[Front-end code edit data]
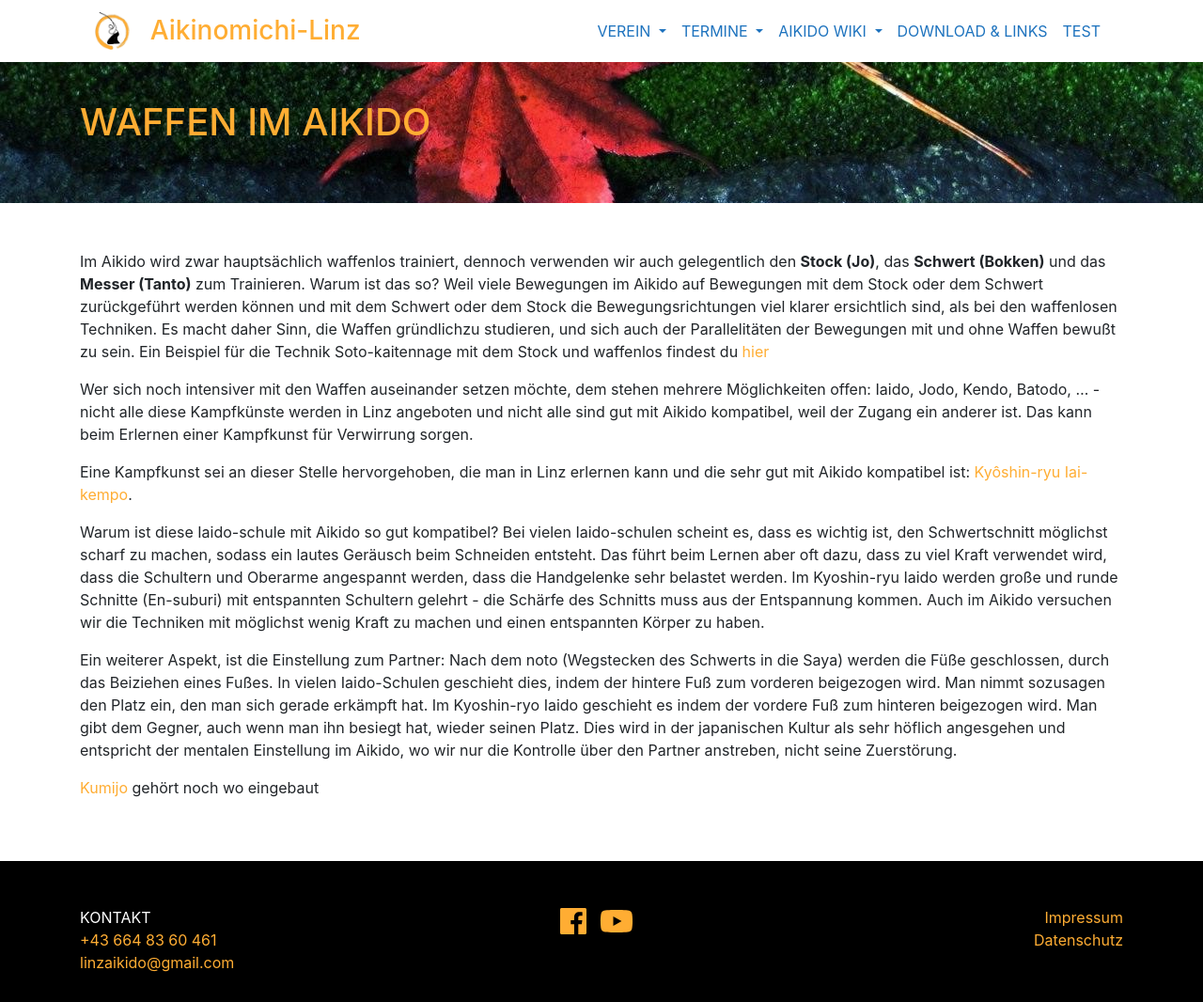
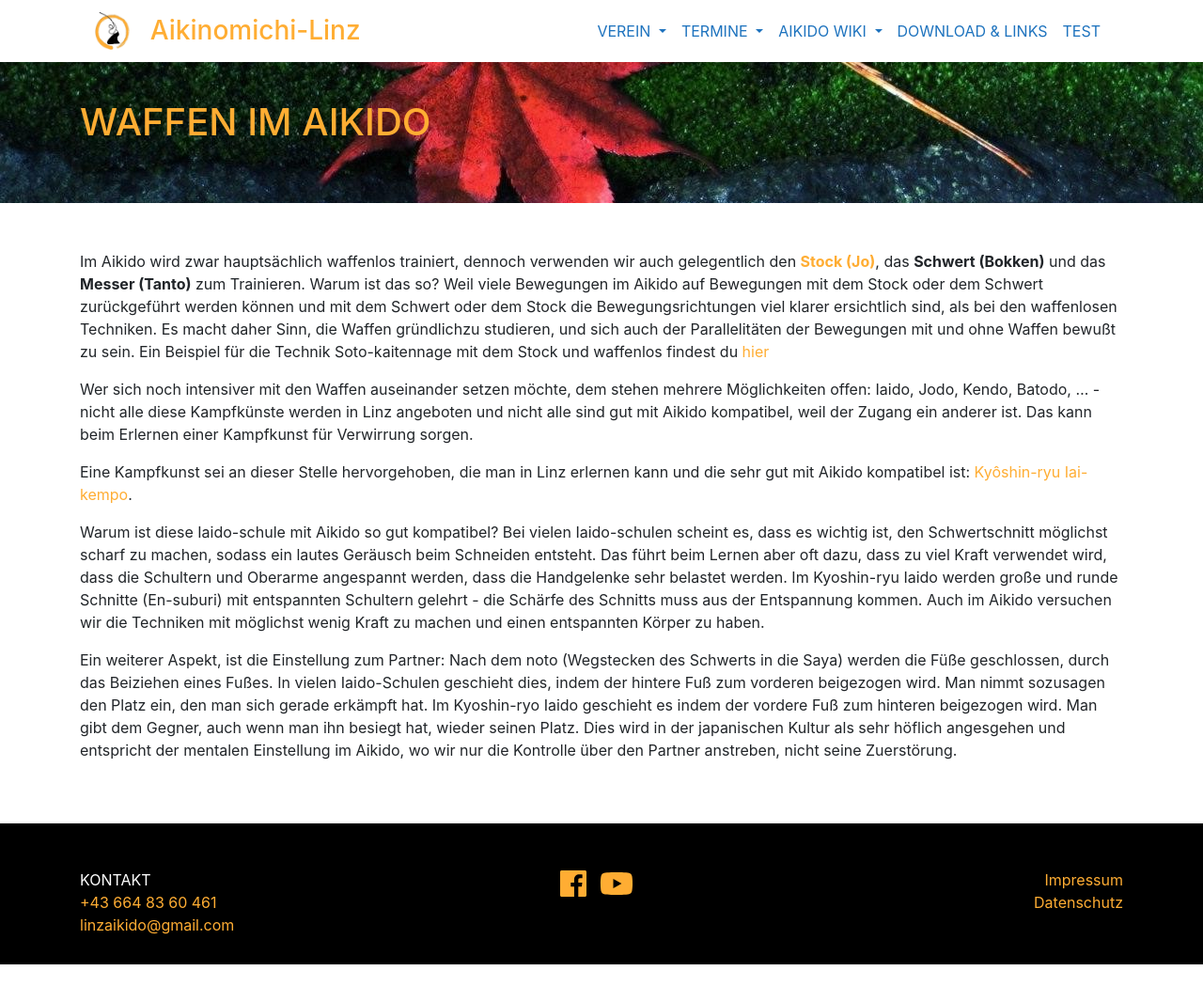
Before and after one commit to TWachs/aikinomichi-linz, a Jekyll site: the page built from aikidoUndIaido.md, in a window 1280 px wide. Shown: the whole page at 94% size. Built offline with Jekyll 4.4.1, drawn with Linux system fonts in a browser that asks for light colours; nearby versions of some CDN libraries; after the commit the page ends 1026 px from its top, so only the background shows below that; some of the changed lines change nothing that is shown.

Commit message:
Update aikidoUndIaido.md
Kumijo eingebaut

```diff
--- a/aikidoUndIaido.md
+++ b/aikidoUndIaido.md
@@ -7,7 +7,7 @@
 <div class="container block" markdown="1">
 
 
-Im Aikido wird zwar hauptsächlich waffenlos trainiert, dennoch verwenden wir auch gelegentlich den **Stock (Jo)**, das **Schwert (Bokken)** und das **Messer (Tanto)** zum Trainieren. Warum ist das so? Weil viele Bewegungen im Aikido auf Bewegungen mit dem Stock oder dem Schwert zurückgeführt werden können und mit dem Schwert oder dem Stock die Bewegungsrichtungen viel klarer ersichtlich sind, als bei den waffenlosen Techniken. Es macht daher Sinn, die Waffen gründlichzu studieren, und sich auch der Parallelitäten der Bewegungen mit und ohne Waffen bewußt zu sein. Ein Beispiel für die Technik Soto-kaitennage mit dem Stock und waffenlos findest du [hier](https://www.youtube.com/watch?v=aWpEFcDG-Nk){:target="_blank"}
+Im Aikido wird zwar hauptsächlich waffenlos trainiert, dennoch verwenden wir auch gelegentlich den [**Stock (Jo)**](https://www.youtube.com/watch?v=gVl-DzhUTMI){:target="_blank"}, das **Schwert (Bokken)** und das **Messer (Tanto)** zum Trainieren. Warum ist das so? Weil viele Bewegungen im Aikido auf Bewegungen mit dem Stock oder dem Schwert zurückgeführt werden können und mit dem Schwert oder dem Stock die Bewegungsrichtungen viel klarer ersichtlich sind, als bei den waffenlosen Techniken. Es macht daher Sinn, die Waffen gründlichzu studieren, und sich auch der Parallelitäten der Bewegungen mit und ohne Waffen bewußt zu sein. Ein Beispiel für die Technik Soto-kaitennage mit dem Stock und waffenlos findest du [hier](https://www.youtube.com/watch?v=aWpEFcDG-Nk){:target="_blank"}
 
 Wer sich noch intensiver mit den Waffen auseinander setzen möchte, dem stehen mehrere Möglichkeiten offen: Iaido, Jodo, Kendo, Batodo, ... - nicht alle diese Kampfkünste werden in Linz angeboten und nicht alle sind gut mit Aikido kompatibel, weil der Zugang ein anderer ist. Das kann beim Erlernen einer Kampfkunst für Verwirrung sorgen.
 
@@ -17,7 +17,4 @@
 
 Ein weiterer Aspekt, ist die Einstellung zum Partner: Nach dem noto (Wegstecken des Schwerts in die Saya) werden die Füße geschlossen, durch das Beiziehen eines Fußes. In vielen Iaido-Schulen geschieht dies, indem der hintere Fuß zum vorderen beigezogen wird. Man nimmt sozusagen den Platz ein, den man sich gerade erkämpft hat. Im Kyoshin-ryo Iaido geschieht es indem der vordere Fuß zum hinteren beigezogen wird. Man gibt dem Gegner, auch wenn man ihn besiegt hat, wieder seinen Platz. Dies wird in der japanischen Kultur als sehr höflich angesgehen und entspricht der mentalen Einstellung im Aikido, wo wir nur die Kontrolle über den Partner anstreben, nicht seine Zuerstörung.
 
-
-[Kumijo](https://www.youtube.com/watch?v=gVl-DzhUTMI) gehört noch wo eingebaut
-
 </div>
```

==

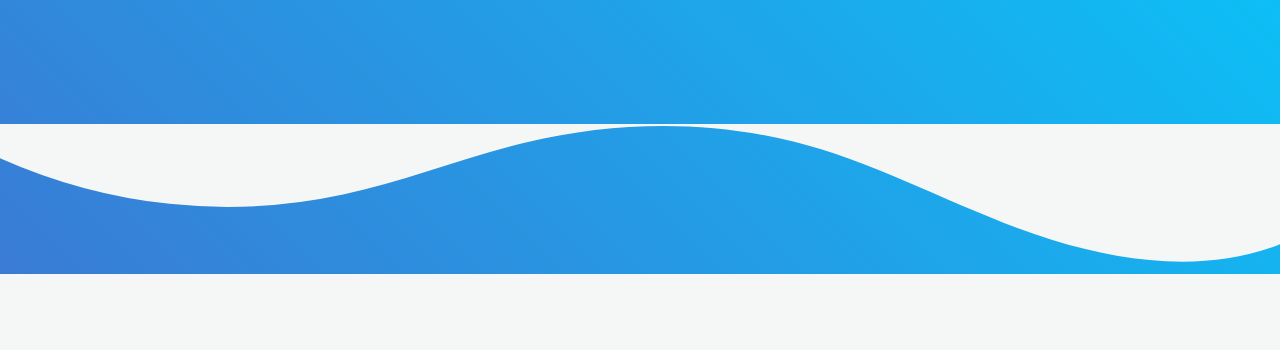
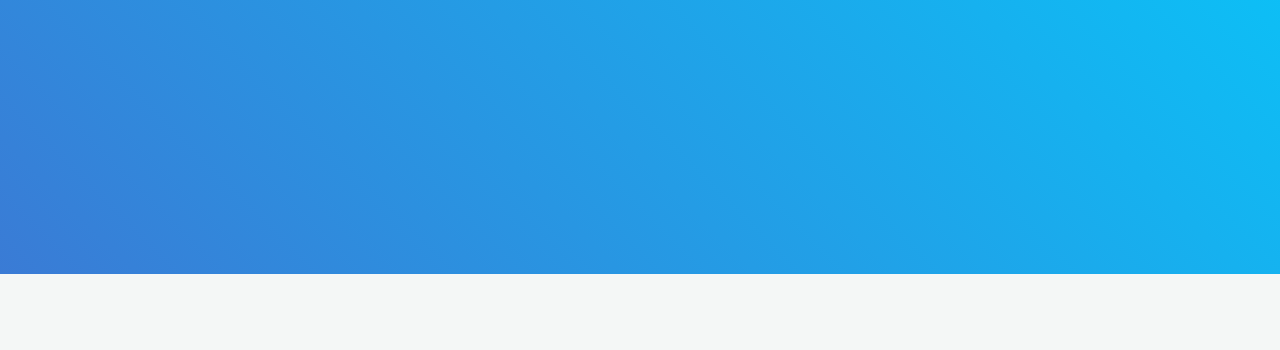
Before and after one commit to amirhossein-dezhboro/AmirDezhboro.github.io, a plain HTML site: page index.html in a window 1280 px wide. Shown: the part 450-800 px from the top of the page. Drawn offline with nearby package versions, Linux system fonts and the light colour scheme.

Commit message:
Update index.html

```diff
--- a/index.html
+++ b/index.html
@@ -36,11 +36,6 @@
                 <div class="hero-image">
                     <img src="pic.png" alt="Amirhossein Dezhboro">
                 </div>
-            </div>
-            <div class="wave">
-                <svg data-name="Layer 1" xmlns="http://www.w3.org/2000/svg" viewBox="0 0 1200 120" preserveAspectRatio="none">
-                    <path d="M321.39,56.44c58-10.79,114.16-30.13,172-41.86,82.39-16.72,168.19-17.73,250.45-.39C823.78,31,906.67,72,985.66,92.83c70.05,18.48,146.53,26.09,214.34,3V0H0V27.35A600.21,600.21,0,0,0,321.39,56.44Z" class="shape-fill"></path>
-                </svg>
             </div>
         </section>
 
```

TASK REQUIREMENTS »
Above are the records. Copy every line in them holding "Bokken".

THE COMPLETED TASK »
-Im Aikido wird zwar hauptsächlich waffenlos trainiert, dennoch verwenden wir auch gelegentlich den **Stock (Jo)**, das **Schwert (Bokken)** und das **Messer (Tanto)** zum Trainieren. Warum ist das so? Weil viele Bewegungen im Aikido auf Bewegungen mit dem Stock oder dem Schwert zurückgeführt werden können und mit dem Schwert oder dem Stock die Bewegungsrichtungen viel klarer ersichtlich sind, als bei den waffenlosen Techniken. Es macht daher Sinn, die Waffen gründlichzu studieren, und sich auch der Parallelitäten der Bewegungen mit und ohne Waffen bewußt zu sein. Ein Beispiel für die Technik Soto-kaitennage mit dem Stock und waffenlos findest du [hier](https://www.youtube.com/watch?v=aWpEFcDG-Nk){:target="_blank"}
+Im Aikido wird zwar hauptsächlich waffenlos trainiert, dennoch verwenden wir auch gelegentlich den [**Stock (Jo)**](https://www.youtube.com/watch?v=gVl-DzhUTMI){:target="_blank"}, das **Schwert (Bokken)** und das **Messer (Tanto)** zum Trainieren. Warum ist das so? Weil viele Bewegungen im Aikido auf Bewegungen mit dem Stock oder dem Schwert zurückgeführt werden können und mit dem Schwert oder dem Stock die Bewegungsrichtungen viel klarer ersichtlich sind, als bei den waffenlosen Techniken. Es macht daher Sinn, die Waffen gründlichzu studieren, und sich auch der Parallelitäten der Bewegungen mit und ohne Waffen bewußt zu sein. Ein Beispiel für die Technik Soto-kaitennage mit dem Stock und waffenlos findest du [hier](https://www.youtube.com/watch?v=aWpEFcDG-Nk){:target="_blank"}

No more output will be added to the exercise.